Tuesday, June 12, 2001
Japanese mother of dead Alberta baby faces immigration chargesCanoe News
CALGARY (CP) -- A Japanese woman who has been charged in the death of her toddler and whose infant daughter is missing now faces immigration charges as well.
Rob Ferguson, director of Citizenship and Immigration Canada in Calgary, confirmed Tuesday that Rie Fujii, 23, has been charged with remaining in Canada illegally.
"It's basically a dual procedure where she's being investigated for charges under the Criminal Code but also we've got an immigration hold on her," Ferguson said.
Fujii was charged last week with failing to properly dispose of the body of her 15-month-old son, Domenic Brown. She came forward after his body was found in an empty Calgary apartment.
Police also spent two days last week searching the Bow River for Domenic's three-month-old sister, Gemini. It's believed Gemini was wrapped in plastic bags and dumped in the river a few weeks ago.
Ferguson said Canada Immigration won't act until the criminal case works its way through the courts.
"A person who is in Canada as a visitor or illegally in the country that gets convicted of a criminal offence -- could result in them being deported from Canada," he said.
Ferguson also clarified the circumstances of Fujii's arrival in Canada from Japan, saying reports she had come on a student visa were not accurate.
"She was in Canada as a visitor and was initially granted entry for six months from the original date of her arrival in October of 1999," he said. "That gave her visitor's status until April of 2000."
Fujii appeared briefly in court on the criminal charge Monday and was sent for a 30-day psychiatric assessment to determine if she is fit to stand trial. Police and her lawyer have acknowledged other charges may be laid.
Police have yet to interview Peter Brown, the children's father. Insp. Blake McWilliam said Brown has a number of outstanding warrants but isn't considered a suspect in the case involving his children.

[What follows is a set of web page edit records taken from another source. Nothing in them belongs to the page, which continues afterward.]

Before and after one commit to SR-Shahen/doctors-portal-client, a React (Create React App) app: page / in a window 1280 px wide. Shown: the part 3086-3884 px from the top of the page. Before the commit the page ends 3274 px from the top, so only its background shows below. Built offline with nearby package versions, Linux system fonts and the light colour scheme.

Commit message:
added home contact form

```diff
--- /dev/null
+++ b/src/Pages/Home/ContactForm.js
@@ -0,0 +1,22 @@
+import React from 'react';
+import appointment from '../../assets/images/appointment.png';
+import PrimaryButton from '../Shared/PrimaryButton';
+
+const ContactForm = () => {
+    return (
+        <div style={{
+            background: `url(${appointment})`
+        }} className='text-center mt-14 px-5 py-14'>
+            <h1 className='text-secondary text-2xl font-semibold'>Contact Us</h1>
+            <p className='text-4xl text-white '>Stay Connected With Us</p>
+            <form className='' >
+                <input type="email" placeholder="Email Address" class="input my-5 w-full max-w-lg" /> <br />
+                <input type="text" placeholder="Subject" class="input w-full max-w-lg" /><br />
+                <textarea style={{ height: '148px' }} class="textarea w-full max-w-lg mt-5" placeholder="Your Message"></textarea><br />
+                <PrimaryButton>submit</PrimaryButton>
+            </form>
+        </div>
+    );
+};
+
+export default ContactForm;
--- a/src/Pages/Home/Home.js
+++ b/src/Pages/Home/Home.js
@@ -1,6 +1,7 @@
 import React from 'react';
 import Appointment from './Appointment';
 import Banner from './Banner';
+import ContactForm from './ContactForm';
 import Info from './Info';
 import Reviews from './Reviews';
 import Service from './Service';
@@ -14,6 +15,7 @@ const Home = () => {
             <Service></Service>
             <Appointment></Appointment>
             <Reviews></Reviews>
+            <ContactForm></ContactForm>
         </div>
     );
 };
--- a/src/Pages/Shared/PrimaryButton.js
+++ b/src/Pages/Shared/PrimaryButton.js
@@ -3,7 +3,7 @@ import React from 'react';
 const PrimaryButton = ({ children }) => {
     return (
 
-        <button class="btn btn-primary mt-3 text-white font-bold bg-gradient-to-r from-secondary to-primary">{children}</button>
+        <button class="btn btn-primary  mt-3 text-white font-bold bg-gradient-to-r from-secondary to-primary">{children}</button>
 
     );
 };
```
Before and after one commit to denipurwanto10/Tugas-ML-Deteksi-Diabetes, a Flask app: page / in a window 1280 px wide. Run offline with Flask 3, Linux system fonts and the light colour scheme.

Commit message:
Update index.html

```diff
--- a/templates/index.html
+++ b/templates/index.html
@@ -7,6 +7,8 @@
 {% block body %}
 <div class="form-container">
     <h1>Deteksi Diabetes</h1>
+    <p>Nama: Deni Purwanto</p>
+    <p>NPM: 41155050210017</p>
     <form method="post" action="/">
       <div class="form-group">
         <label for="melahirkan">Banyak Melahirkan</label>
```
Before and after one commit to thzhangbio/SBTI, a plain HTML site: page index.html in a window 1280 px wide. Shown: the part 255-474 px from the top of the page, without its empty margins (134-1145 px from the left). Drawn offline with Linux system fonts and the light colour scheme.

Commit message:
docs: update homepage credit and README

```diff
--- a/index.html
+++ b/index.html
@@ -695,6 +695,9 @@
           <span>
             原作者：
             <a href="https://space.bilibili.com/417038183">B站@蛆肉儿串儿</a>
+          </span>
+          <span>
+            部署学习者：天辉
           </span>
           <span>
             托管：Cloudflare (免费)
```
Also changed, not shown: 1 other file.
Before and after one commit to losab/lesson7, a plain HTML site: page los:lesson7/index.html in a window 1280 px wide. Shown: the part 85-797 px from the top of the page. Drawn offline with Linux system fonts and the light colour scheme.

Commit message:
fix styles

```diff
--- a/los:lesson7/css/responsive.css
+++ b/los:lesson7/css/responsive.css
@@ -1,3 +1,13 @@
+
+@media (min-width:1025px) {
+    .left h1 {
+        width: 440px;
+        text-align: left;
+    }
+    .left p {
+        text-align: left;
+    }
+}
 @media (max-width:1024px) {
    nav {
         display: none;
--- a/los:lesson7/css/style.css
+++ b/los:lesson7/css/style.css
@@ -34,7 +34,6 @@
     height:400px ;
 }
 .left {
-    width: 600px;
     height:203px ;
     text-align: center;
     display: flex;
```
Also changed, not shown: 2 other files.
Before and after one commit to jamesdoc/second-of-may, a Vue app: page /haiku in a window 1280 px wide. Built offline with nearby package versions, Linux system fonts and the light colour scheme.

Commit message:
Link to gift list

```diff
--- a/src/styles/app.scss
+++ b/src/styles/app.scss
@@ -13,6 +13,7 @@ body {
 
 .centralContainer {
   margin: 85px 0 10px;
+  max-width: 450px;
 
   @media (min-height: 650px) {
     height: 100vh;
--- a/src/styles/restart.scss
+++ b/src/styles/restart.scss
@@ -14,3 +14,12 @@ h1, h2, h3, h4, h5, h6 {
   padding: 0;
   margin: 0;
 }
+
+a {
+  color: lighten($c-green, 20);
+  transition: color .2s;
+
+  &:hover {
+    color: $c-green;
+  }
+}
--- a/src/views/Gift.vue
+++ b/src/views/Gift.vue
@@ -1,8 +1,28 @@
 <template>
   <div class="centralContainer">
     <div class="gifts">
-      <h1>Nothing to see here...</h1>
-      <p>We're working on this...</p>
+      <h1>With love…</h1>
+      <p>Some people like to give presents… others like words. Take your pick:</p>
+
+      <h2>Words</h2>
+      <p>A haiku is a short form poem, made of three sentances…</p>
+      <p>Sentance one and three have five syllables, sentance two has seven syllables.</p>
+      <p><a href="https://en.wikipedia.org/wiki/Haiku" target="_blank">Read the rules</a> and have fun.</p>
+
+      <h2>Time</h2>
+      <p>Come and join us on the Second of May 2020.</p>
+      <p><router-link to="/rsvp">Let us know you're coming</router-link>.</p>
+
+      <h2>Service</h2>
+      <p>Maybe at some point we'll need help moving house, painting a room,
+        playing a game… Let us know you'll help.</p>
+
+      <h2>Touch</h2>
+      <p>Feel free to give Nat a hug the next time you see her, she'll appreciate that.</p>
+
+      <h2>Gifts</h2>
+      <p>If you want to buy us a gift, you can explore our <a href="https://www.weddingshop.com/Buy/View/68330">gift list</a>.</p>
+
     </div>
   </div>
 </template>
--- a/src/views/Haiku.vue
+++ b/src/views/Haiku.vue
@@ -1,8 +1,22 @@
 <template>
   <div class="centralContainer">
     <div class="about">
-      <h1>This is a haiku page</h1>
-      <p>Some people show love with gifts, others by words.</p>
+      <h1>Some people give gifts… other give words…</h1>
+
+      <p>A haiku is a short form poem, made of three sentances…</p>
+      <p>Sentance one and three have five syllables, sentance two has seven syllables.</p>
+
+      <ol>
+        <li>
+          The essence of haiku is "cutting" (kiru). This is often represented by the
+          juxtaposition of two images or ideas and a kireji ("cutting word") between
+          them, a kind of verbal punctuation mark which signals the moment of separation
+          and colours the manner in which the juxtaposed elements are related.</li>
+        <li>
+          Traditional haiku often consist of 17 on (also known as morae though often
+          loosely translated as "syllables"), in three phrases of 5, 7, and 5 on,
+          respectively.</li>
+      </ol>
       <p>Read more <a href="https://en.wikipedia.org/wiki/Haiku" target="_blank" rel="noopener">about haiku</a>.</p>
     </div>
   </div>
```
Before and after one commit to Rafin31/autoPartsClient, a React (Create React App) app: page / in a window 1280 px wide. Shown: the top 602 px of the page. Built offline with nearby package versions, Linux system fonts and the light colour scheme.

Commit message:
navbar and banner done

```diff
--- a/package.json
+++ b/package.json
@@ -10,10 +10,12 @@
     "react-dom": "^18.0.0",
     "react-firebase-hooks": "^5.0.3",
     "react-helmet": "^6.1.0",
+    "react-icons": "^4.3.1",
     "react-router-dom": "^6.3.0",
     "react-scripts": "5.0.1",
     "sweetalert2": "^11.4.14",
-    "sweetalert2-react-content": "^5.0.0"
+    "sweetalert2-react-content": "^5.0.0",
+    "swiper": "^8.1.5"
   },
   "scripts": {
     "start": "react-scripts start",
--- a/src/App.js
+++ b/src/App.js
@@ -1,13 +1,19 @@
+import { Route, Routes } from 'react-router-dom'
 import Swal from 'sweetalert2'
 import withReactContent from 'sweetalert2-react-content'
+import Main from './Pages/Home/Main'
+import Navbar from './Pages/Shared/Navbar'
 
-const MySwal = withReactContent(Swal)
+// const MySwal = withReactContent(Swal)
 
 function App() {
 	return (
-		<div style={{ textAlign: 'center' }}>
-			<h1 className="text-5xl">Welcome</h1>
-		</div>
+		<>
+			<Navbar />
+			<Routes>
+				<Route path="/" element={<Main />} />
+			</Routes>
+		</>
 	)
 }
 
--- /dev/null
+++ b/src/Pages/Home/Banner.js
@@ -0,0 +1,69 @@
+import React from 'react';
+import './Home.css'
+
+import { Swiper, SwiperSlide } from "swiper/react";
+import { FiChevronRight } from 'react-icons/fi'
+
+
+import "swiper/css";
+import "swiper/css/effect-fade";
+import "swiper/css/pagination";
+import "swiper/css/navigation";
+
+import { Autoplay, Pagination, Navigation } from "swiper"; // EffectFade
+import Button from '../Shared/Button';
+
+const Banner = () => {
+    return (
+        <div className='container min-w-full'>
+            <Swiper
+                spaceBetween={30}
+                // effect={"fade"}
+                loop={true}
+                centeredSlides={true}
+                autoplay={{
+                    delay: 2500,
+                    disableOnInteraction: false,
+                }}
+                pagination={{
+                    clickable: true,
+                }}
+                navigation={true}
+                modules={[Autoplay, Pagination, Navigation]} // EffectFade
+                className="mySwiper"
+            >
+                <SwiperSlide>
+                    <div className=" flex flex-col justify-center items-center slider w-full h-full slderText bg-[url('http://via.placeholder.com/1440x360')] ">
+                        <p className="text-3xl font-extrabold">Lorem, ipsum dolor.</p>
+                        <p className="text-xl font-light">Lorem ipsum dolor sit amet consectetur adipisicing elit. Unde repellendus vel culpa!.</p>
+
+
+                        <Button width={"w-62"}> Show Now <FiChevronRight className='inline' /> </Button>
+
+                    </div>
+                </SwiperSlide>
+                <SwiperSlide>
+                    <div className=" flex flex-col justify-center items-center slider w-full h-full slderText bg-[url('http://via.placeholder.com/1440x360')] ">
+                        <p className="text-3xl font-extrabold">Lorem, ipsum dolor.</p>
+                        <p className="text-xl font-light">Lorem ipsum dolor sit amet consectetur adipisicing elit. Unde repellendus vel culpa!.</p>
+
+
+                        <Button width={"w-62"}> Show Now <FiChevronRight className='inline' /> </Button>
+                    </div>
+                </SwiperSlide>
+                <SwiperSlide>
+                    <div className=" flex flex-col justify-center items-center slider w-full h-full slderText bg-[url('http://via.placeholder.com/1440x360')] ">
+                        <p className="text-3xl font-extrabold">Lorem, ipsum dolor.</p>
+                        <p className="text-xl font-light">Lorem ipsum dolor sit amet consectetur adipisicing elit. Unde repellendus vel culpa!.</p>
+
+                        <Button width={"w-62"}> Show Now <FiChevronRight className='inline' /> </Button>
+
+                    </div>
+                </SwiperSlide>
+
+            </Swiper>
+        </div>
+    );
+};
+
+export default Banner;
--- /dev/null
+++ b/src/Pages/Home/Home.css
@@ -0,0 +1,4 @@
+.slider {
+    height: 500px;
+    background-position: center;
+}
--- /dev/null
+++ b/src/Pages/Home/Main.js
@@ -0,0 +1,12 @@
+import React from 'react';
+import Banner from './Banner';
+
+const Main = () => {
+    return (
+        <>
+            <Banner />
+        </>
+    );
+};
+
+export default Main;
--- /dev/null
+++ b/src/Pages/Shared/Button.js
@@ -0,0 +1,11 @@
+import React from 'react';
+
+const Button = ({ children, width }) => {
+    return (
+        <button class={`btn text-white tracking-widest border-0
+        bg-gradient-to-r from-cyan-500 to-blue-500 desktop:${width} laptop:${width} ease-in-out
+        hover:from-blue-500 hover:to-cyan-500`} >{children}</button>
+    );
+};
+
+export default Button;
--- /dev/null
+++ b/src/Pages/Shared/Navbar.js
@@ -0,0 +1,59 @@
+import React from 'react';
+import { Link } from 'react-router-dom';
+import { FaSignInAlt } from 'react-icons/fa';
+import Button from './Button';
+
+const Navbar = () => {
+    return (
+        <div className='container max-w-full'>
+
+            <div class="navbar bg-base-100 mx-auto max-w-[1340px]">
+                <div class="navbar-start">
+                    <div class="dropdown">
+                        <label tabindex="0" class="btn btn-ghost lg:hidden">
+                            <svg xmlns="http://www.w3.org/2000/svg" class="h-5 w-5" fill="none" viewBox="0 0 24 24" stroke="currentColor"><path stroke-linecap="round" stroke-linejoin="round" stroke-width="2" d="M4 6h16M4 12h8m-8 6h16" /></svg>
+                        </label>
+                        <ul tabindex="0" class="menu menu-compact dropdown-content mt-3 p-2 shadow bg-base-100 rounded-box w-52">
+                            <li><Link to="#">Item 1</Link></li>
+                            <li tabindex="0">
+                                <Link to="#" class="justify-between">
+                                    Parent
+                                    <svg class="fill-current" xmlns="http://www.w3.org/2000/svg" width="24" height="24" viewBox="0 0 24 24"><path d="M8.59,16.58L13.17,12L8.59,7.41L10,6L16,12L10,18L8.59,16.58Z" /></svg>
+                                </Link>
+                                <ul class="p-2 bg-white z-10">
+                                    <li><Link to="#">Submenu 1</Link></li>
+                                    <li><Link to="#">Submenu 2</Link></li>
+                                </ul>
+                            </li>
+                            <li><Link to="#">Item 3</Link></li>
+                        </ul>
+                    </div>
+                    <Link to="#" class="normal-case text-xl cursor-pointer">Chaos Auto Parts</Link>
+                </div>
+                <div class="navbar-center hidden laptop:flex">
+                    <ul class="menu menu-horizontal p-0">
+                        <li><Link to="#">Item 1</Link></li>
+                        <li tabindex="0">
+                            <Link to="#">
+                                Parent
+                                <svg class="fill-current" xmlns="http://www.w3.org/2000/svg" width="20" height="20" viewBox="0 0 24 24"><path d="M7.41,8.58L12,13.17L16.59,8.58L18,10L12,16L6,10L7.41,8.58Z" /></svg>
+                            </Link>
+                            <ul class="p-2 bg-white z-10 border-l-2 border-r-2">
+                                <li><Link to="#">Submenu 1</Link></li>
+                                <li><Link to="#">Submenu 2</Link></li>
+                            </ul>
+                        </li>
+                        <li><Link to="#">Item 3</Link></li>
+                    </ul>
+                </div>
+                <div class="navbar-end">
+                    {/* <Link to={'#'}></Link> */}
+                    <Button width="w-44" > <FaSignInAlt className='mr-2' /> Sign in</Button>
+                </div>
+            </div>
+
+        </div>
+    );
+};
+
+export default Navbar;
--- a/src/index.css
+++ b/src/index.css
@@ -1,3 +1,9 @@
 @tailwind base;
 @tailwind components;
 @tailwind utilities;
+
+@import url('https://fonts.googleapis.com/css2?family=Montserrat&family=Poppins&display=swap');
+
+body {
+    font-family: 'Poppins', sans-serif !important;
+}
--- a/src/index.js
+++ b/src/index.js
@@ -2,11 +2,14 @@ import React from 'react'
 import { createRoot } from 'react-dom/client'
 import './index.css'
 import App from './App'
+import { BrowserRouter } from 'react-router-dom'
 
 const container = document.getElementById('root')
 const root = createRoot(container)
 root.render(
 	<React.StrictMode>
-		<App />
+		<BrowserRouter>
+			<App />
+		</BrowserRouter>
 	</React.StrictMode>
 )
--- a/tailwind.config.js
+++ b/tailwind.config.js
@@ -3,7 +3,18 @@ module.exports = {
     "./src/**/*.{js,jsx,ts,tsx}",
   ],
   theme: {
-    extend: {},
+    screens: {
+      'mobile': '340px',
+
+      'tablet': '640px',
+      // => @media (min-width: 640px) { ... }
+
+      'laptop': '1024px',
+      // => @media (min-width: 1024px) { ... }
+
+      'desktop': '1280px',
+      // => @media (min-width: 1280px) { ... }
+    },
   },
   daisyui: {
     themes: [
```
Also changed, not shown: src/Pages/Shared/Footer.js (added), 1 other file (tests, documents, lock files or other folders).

"We've publicly stated that he was out of the family picture before the second birth," said McWilliam.
"So I don't see the need for the cloak and dagger act."
Copyright © 2001, Canoe Limited Partnership.